To date, much of the research on postharvest losses has focussed on the physical loss of food, through spillage, spoilage or through storage or cooking practices. A new project called ‘Nutri-P-Loss’ is going beyond quantitative loss to examine the losses in terms of their nutritional composition, including the quantity of vitamins, minerals and proteins that are lost. The project aims to formulate nutritional loss estimates which will provide crucial information for strategies to improve food and nutrition security in the future.
Nutri-P-Loss aims to develop a robust methodology to measure nutritional losses throughout the postharvest value chain – the first in the field to do this. Combining literature reviews with laboratory and field work, the project team will focus on nutritional loss in three important food security crops: cowpea, maize and sweet potato.
The two-year project, led by the Natural Resources Institute (NRI) at the University of Greenwich, is being carried out in partnership with scientists from the University of Zimbabwe, the National Agricultural Research Laboratories in Kawanda, Uganda (NARL), the International Potato Center (CIP), and Purdue University and Iowa State University in the United States.
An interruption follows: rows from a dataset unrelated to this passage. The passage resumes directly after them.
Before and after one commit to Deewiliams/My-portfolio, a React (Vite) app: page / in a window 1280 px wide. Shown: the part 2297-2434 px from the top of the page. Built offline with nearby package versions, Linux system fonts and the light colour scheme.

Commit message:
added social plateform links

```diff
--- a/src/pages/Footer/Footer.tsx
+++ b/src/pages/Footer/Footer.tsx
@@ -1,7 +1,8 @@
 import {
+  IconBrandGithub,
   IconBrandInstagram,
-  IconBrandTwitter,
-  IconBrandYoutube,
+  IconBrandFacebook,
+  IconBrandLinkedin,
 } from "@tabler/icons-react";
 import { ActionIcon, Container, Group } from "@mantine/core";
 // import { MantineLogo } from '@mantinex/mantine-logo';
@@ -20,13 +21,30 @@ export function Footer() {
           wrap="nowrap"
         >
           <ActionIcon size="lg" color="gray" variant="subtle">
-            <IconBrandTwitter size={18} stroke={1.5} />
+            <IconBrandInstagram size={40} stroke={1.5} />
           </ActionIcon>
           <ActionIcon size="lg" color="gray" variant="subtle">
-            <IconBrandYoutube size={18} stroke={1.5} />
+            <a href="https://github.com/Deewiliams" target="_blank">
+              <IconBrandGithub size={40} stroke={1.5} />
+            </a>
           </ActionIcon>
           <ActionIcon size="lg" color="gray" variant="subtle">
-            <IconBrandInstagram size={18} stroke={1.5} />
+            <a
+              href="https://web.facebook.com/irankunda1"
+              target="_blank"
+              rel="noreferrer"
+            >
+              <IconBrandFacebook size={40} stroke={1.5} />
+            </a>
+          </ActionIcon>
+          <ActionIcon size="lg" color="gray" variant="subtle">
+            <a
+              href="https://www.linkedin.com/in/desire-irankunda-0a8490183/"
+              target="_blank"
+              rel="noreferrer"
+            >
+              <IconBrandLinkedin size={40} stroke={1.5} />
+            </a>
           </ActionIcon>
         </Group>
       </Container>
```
“The team’s first step was to hold an open consultation on nutritional losses,” explains NRI’s Dr. Aurélie Bechoff, Food and Nutrition Specialist, who is leading the project. “Over four hundred agriculture and nutrition experts from more than 50 countries were invited to take part in a survey focussing on key nutrients. The data gathered from this survey will be used to shape the research and will be integrated into the design of a predictive tool being developed through the project.”
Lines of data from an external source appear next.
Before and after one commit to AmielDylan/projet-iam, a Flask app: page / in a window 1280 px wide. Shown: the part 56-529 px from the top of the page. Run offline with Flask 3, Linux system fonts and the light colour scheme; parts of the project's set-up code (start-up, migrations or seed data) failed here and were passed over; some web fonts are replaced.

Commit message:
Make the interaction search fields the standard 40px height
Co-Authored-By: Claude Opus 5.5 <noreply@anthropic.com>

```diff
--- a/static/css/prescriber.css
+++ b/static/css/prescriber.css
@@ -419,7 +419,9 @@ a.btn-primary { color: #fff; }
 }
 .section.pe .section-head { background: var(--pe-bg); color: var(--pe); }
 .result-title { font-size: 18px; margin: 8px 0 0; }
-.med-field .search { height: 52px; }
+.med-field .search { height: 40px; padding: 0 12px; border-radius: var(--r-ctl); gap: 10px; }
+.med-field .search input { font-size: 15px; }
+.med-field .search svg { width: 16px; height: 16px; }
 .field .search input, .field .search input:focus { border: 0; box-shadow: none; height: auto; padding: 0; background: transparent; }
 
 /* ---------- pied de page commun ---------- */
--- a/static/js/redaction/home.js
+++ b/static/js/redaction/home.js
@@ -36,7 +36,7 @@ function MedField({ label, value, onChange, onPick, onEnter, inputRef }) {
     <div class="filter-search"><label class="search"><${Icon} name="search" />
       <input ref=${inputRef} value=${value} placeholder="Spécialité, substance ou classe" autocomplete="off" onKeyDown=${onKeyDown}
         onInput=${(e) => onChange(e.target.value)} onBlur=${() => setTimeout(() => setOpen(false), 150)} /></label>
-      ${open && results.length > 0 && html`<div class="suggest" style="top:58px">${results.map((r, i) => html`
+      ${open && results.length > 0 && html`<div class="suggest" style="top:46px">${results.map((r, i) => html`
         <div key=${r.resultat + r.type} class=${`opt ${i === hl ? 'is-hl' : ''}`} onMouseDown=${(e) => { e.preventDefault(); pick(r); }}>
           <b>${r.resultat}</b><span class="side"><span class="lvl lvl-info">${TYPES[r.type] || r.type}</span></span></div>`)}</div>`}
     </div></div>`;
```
Nutri-P-Loss will work alongside APHLIS, the African Postharvest Losses Information System, created in 2010 by NRI and partners. APHLIS is a scientific model producing calculated estimates of postharvest losses of food crops across sub-Saharan Africa. Through APHLIS+, a project led by Dr Bruno Tran (AfricaRice and NRI), a new and improved version of the information system is being developed, covering more crops and types of data, including nutritional loss.
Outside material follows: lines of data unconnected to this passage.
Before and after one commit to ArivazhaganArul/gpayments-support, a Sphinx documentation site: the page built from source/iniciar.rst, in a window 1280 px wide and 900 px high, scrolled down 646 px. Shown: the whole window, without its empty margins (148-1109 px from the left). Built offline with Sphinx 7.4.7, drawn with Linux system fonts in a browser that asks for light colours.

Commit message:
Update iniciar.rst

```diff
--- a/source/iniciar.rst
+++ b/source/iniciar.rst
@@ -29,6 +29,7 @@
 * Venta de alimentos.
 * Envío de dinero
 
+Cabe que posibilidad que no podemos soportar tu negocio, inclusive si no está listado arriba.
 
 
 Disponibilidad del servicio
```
The project comes under the research initiative known as ‘IMMANA’ or ‘Innovative Metrics and Methods for Agriculture and Nutrition Actions’, funded with UK Aid from the UK government through the Department for International Development (DFID) and coordinated by the Leverhulme Centre for Integrative Research on Agriculture and Health (LCIRAH).